>>>>>

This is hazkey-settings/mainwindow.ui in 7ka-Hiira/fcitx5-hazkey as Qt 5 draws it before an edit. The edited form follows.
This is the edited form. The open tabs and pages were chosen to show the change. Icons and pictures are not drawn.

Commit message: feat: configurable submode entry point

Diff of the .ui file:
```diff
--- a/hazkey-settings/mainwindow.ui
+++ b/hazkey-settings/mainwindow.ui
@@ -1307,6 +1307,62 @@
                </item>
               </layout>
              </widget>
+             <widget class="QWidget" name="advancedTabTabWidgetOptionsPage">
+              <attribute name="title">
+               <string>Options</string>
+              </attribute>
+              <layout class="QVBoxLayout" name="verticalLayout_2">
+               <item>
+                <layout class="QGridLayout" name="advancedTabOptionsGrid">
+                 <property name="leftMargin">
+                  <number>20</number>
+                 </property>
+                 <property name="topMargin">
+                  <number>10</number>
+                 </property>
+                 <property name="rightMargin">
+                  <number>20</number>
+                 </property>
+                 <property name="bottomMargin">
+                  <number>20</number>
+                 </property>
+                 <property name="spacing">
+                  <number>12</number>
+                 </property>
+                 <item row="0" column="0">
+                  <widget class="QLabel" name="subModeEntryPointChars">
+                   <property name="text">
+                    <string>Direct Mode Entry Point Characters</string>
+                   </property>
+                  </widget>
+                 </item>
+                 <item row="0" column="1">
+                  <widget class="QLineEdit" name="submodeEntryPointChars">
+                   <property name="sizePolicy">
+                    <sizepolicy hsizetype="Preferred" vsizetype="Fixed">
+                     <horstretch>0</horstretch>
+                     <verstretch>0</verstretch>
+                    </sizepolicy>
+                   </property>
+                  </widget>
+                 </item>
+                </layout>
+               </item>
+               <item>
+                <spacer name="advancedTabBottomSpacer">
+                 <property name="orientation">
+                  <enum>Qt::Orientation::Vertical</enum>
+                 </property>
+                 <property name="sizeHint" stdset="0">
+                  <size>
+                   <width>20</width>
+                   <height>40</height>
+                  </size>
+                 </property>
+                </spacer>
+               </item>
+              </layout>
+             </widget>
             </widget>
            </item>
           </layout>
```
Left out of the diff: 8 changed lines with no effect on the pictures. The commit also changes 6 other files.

<<<<<
>>>>>

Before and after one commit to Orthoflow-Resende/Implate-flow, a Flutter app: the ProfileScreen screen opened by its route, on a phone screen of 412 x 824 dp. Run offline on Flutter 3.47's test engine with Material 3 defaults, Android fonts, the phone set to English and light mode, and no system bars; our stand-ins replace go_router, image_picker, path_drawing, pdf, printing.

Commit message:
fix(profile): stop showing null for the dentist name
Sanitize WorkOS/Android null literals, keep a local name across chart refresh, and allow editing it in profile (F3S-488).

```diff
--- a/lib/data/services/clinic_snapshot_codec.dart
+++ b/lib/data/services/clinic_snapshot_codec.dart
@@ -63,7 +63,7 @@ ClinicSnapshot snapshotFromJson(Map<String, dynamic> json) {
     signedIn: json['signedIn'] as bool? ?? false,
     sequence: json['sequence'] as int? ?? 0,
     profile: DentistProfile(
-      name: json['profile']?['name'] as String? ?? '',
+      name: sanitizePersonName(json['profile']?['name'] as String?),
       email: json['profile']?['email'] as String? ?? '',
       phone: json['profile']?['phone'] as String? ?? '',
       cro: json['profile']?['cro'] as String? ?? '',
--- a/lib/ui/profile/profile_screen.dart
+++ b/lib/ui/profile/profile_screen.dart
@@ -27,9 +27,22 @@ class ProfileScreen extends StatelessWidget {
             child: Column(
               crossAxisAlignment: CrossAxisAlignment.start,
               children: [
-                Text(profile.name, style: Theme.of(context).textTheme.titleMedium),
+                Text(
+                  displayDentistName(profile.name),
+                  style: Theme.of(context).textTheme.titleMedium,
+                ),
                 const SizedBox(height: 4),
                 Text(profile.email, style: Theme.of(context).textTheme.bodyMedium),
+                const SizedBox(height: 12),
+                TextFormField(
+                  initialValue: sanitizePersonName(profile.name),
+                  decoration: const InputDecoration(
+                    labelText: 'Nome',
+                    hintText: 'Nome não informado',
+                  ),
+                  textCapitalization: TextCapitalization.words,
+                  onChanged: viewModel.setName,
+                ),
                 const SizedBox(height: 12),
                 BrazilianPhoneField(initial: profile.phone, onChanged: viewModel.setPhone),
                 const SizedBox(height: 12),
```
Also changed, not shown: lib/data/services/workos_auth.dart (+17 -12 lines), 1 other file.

<<<<<

Copy out all lines from the material above that contain the string "data".

--- a/lib/data/services/clinic_snapshot_codec.dart
+++ b/lib/data/services/clinic_snapshot_codec.dart
Also changed, not shown: lib/data/services/workos_auth.dart (+17 -12 lines), 1 other file.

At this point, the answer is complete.